With more than 130 employees and roughly 1.5 million square feet of space within a 40-mile radius of its Modesto headquarters, Sierra Pacific Warehouse Group (SPWG) is a major presence in the West Coast’s distribution, logistics, trucking and cold storage industries.
And without the presence of Stanislaus State, the company never would have been founded.
The story of SPWG starts in the early 1960s when Mike McNulty, a manager of a Modesto cold storage warehouse, was told by the New York-based owners that in order to be promoted in the company he would have to earn a four-year college degree.
He had attended Modesto Junior College, but there were very few options open to him for earning a four-year degree. With a young family, he wouldn’t be able to quit his job, so he had to find somewhere that would allow him to slowly earn his degree through night courses.
“I don’t think I would have been able to pull-off going to Sacramento State, with the travel, so if Stan State hadn’t opened I didn’t know how I ever would have been able to figure out how to get my degree,” McNulty said. “All of this never would have happened.”
His choices of majors were limited. McNulty wanted to study biological science, but the young Stanislaus State College didn’t offer lab courses at night. As McNulty remembers his choices were history or English, “and English wasn’t for me,” he said.
It took 10 years, but McNulty earned his degree, and his company made true on its word, eventually promoting him to regional vice president. The promotion was great, he recalled, but the job required a lot of time away from home. But with his foot firmly planted in upper management of the warehouse and logistics business — again thanks to having earned his degree — he was able to strike a partnership with local company Patterson Frozen Foods to provide both dry and cold warehouse space.
It was the start of what became SPWG, which now is in the hands of company CEO and President Chris Murphy, a Stan State graduate and McNulty’s son-in-law. Michelle Van Artsdalen, the company’s chief financial officer, also is a Stan State grad.
“The ability to leverage his talent with his degree allowed him to become the entrepreneur and to start this company,” Murphy said. “His teachers left a mark on him, and many of those same teachers left a mark on me.”
There are dozens of stories in our region about how the presence of Stan State was the catalyst for the founding and eventual success of a local business, and those stories serve to underscore the symbiotic relationship between any region and its university. Murphy, echoing the sentiments of Stanislaus State President Ellen Junn, would like to see that relationship continue to grow and prosper.

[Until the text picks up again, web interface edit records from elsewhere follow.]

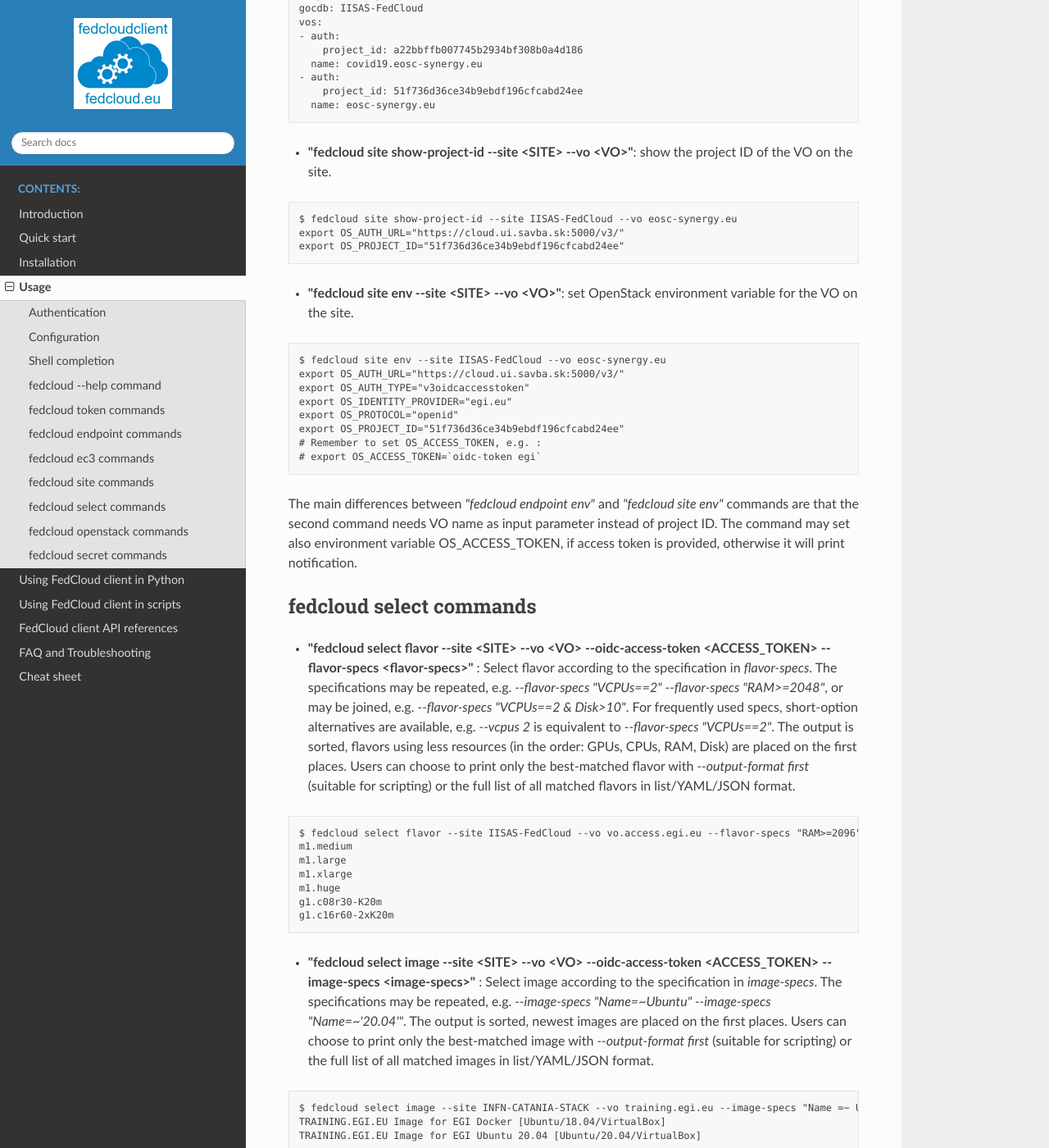
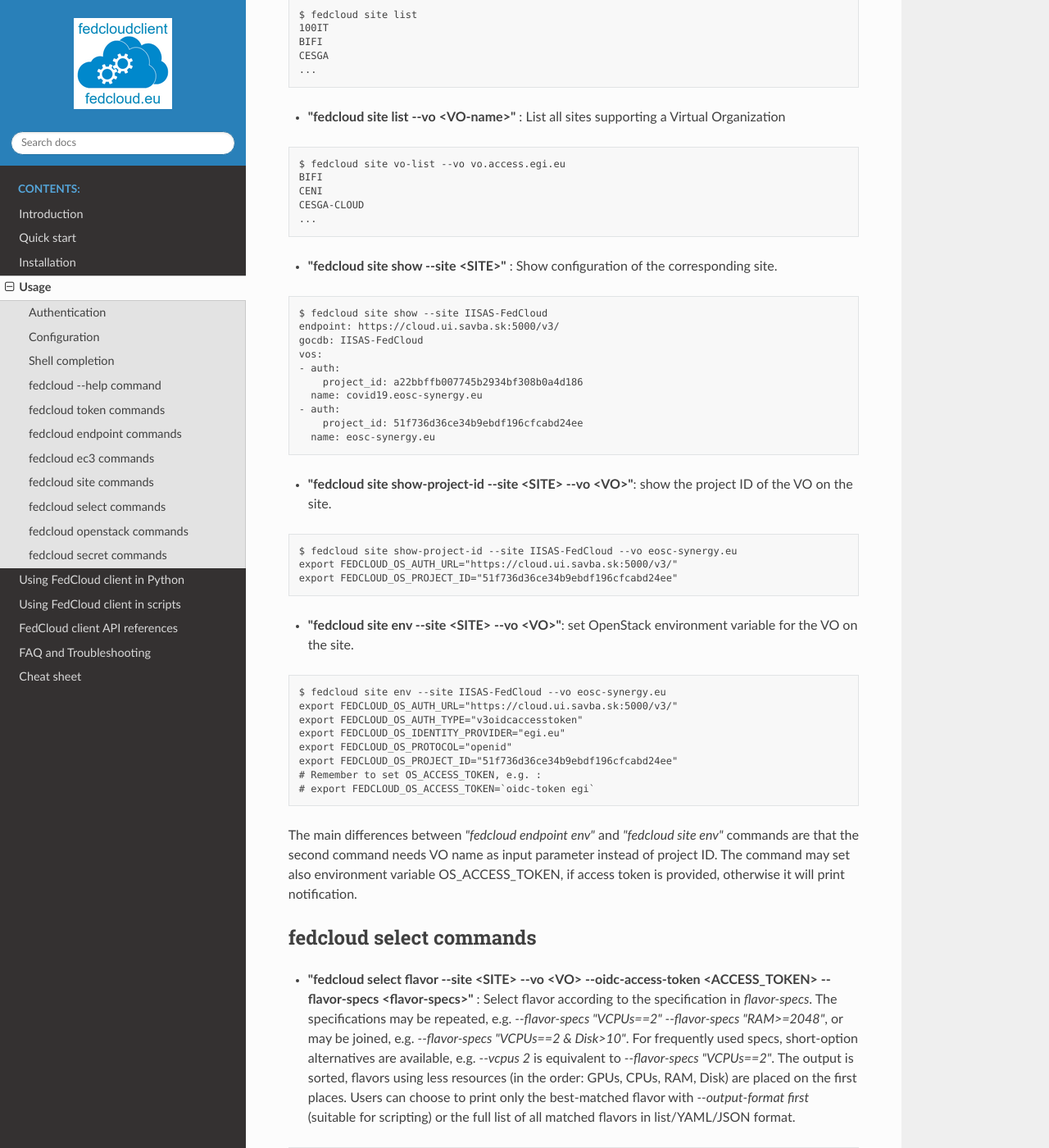
Before and after one commit to tdviet/fedcloudclient, a Sphinx documentation site: the page built from docs/usage.rst, in a window 1280 px wide and 1400 px high, scrolled down 7510 px. Shown: the whole window at 82% size. Built offline with Sphinx 7.4.7 and the Read the Docs theme 3.1.0, drawn with Linux system fonts in a browser that asks for light colours; some of the changed text lies outside the part shown.

Commit message:
25_03_04_conf_and_rst

```diff
--- a/docs/quickstart.rst
+++ b/docs/quickstart.rst
@@ -28,7 +28,7 @@
 
 ::
 
-    $ export OIDC_ACCESS_TOKEN=<ACCESS_TOKEN>
+    $ export FEDCLOUD_OIDC_ACCESS_TOKEN=<ACCESS_TOKEN>
 
 Basic usages
 ************
--- a/docs/usage.rst
+++ b/docs/usage.rst
@@ -97,6 +97,16 @@
 +----------------------------+------------------------------------------------------------------------------------+
 |  os_identity_provider      |  egi.eu                                                                            |
 +----------------------------+------------------------------------------------------------------------------------+
+
+::
+
+    $ fedcloud config show --source env_config
+    parameter    value
+    -----------  ----------------------------------
+    tessss
+    mytoken      eyJhbG
+
+This will show configurations according to their source as: "DEFAULT_SETTINGS", "env_config", "saved_config"
 
 The *fedcloud* configuration can be saved to a file with:
 
@@ -210,11 +220,15 @@
       --help  Show this message and exit.
 
     Commands:
-      endpoint       Endpoint command group for interaction with GOCDB and endpoints
-      openstack      Executing OpenStack commands on site and VO
+      config         Managing fedcloud configurations
+      ec3            EC3 cluster provisioning
+      endpoint       Obtain endpoint details and scoped tokens
+      openstack      Execute OpenStack commands on site and VO
       openstack-int  Interactive OpenStack client on site and VO
-      site           Site command group for manipulation with site configurations
-      token          Token command group for manipulation with tokens
+      secret         Commands for accessing secret objects
+      select         Select resources according to specification
+      site           Obtain site configurations
+      token          Get details of access token
 
 
 fedcloud token commands
@@ -240,6 +254,12 @@
     fedcloud.egi.eu
     training.egi.eu
 
+* **"fedcloud token issue"** : Print the access_token
+
+::
+
+    $ fedcloud token issue
+    ABCD______
 
 fedcloud endpoint commands
 **************************
@@ -308,7 +328,7 @@
 ::
 
     $ fedcloud endpoint token --site IFCA-LCG2 --project-id 3b9754ad8c6046b4aec43ec21abe7d8c
-    export OS_TOKEN="gAAAAA..."
+    export FEDCLOUD_OS_TOKEN="gAAAAA..."
 
 
 * **"fedcloud endpoint env --site <SITE> --project-id <PROJECT> --oidc-access-token <ACCESS_TOKEN>"** : Print
@@ -318,11 +338,11 @@
 
     $ fedcloud endpoint env --site IFCA-LCG2 --project-id 3b9754ad8c6046b4aec43ec21abe7d8c
     # environment for IFCA-LCG2
-    export OS_AUTH_URL="https://api.cloud.ifca.es:5000/v3/"
-    export OS_AUTH_TYPE="v3oidcaccesstoken"
-    export OS_IDENTITY_PROVIDER="egi.eu"
-    export OS_PROTOCOL="openid"
-    export OS_ACCESS_TOKEN="..."
+    export FEDCLOUD_OS_AUTH_URL="https://api.cloud.ifca.es:5000/v3/"
+    export FEDCLOUD_OS_AUTH_TYPE="v3oidcaccesstoken"
+    export FEDCLOUD_OS_IDENTITY_PROVIDER="egi.eu"
+    export FEDCLOUD_OS_PROTOCOL="openid"
+    export FEDCLOUD_OS_ACCESS_TOKEN="..."
 
 
 fedcloud ec3 commands
@@ -417,8 +437,8 @@
 ::
 
     $ fedcloud site show-project-id --site IISAS-FedCloud --vo eosc-synergy.eu
-    export OS_AUTH_URL="https://cloud.ui.savba.sk:5000/v3/"
-    export OS_PROJECT_ID="51f736d36ce34b9ebdf196cfcabd24ee"
+    export FEDCLOUD_OS_AUTH_URL="https://cloud.ui.savba.sk:5000/v3/"
+    export FEDCLOUD_OS_PROJECT_ID="51f736d36ce34b9ebdf196cfcabd24ee"
 
 
 * **"fedcloud site env --site <SITE> --vo <VO>"**: set OpenStack environment variable for the VO on the site.
@@ -426,13 +446,13 @@
 ::
 
     $ fedcloud site env --site IISAS-FedCloud --vo eosc-synergy.eu
-    export OS_AUTH_URL="https://cloud.ui.savba.sk:5000/v3/"
-    export OS_AUTH_TYPE="v3oidcaccesstoken"
-    export OS_IDENTITY_PROVIDER="egi.eu"
-    export OS_PROTOCOL="openid"
-    export OS_PROJECT_ID="51f736d36ce34b9ebdf196cfcabd24ee"
+    export FEDCLOUD_OS_AUTH_URL="https://cloud.ui.savba.sk:5000/v3/"
+    export FEDCLOUD_OS_AUTH_TYPE="v3oidcaccesstoken"
+    export FEDCLOUD_OS_IDENTITY_PROVIDER="egi.eu"
+    export FEDCLOUD_OS_PROTOCOL="openid"
+    export FEDCLOUD_OS_PROJECT_ID="51f736d36ce34b9ebdf196cfcabd24ee"
     # Remember to set OS_ACCESS_TOKEN, e.g. :
-    # export OS_ACCESS_TOKEN=`oidc-token egi`
+    # export FEDCLOUD_OS_ACCESS_TOKEN=`oidc-token egi`
 
 
 The main differences between *"fedcloud endpoint env"* and *"fedcloud site env"* commands are that the second command
```
Also changed, not shown: 1 other file.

“This is such an undersold relationship,” Murphy said. “We need to treat Stan State like our very own four-year school because people don’t realize the impact it’s had in the community. People who come here to study at Stanislaus are more prone to explore what we have here, which gives them a better chance to stay here after graduation.
“How do we stop the brain-drain of the kids who go off to school and never come back? How do we convince kids that Stan State, this bang-for-the-buck university, is a treasure? You have to look at what it does. It transforms people.”
In the case of Mike McNulty and Sierra Pacific Warehouse Group, a Stan State degree transformed not only his life, but continues to impact the generations that followed him, as well as the region’s warehouse and logistics industries.
“It took me 10 years to finally get my Stan State degree, and my wife was supportive all the way,” McNulty said. “She typed all my papers and if it wasn’t for her I would not have graduated. It was a struggle … and it was all worth it.”